## Exercise aim
In the following material, identify every line holding the string "theme" and return it.

## Provided data
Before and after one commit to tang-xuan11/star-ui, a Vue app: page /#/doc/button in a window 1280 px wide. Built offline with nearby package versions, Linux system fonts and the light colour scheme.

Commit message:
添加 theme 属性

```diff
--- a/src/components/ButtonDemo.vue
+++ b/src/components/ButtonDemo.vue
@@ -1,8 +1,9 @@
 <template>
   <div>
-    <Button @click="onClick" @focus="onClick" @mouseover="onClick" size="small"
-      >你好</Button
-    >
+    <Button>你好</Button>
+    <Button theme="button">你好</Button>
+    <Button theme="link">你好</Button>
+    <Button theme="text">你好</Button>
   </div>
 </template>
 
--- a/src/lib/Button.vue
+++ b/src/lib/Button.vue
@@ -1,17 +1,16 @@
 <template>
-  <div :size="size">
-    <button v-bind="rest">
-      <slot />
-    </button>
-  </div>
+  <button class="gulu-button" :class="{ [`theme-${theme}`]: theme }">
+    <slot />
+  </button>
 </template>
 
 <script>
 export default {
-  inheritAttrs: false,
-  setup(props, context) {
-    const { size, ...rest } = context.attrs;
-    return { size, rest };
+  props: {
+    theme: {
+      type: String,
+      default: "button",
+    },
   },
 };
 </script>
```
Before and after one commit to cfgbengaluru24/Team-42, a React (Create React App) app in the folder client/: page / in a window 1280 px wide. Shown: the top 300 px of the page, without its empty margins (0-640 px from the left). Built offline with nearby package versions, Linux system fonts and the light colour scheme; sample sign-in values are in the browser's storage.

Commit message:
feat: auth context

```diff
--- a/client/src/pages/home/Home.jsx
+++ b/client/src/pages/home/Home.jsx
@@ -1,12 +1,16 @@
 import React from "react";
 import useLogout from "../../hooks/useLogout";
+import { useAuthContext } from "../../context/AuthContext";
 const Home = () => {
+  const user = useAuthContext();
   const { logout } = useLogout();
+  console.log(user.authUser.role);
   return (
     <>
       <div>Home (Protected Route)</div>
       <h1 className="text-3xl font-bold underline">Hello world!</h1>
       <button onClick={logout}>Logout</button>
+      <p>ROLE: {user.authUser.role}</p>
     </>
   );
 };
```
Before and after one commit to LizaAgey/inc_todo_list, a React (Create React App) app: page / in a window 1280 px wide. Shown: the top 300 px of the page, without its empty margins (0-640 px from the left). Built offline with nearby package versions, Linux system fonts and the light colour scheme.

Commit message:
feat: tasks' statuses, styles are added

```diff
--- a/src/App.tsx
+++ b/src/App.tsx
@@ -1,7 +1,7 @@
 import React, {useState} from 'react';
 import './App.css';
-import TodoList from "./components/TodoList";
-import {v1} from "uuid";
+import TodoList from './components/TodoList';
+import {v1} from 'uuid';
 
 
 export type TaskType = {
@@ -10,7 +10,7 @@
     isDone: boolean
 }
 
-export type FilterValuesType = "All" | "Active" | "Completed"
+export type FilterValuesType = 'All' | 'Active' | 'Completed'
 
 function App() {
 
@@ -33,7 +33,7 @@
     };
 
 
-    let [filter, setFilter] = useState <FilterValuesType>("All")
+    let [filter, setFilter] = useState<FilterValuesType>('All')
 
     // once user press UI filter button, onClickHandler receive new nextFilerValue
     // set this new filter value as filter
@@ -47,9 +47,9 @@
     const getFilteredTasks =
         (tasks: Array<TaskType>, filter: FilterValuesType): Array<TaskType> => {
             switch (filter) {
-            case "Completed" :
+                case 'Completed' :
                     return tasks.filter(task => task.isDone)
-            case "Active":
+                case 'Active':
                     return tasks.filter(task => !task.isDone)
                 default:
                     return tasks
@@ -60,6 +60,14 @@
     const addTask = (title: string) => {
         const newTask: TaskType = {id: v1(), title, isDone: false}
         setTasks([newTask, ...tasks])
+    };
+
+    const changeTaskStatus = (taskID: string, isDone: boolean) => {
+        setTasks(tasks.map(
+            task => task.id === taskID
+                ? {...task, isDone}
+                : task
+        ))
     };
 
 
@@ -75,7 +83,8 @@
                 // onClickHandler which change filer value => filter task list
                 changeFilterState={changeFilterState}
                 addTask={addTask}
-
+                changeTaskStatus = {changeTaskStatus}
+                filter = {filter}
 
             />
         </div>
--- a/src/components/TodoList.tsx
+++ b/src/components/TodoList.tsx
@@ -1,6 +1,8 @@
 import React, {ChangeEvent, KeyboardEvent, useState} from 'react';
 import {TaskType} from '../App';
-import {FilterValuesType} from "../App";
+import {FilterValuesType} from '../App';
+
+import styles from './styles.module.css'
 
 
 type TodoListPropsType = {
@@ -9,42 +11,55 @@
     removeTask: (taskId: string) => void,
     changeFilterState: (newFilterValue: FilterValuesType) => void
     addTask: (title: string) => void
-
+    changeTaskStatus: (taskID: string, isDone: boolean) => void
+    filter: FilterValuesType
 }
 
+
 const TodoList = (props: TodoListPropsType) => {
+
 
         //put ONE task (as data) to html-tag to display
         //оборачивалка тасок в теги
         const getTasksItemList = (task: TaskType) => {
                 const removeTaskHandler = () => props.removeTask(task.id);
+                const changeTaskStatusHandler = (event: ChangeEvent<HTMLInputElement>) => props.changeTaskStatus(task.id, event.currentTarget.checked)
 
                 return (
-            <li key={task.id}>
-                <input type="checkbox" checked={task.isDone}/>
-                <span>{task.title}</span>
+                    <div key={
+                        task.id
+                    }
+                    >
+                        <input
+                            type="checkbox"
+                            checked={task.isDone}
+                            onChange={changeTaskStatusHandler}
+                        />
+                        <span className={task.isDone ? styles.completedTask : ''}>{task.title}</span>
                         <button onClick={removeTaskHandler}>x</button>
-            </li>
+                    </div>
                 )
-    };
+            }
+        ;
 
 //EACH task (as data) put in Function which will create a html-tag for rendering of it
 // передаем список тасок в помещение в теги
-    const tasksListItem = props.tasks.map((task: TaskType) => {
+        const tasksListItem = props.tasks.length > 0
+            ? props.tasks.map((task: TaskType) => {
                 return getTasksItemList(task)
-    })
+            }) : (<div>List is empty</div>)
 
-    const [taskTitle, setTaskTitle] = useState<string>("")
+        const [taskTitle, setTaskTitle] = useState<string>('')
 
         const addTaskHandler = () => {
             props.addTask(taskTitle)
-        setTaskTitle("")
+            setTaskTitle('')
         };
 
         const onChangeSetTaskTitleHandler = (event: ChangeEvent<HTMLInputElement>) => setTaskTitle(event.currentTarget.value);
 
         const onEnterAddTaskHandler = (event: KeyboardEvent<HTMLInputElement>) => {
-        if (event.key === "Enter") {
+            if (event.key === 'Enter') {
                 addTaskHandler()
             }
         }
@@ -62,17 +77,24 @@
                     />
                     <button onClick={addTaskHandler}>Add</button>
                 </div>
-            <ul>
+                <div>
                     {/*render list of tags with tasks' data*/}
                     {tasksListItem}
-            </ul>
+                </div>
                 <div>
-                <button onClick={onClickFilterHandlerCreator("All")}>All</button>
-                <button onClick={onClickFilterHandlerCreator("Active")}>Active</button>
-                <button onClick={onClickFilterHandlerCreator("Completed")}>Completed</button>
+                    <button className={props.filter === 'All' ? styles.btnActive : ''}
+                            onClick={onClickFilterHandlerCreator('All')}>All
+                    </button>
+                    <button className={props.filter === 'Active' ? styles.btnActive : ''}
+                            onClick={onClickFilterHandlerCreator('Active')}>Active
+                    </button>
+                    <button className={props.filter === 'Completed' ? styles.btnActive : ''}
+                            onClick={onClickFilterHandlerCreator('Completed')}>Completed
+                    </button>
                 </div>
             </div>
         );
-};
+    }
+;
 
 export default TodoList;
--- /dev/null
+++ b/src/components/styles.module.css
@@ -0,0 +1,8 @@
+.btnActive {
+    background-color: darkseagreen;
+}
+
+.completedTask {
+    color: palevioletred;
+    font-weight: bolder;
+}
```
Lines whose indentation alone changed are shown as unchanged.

## Task result
添加 theme 属性
+    <Button theme="button">你好</Button>
+    <Button theme="link">你好</Button>
+    <Button theme="text">你好</Button>
+  <button class="gulu-button" :class="{ [`theme-${theme}`]: theme }">
+    theme: {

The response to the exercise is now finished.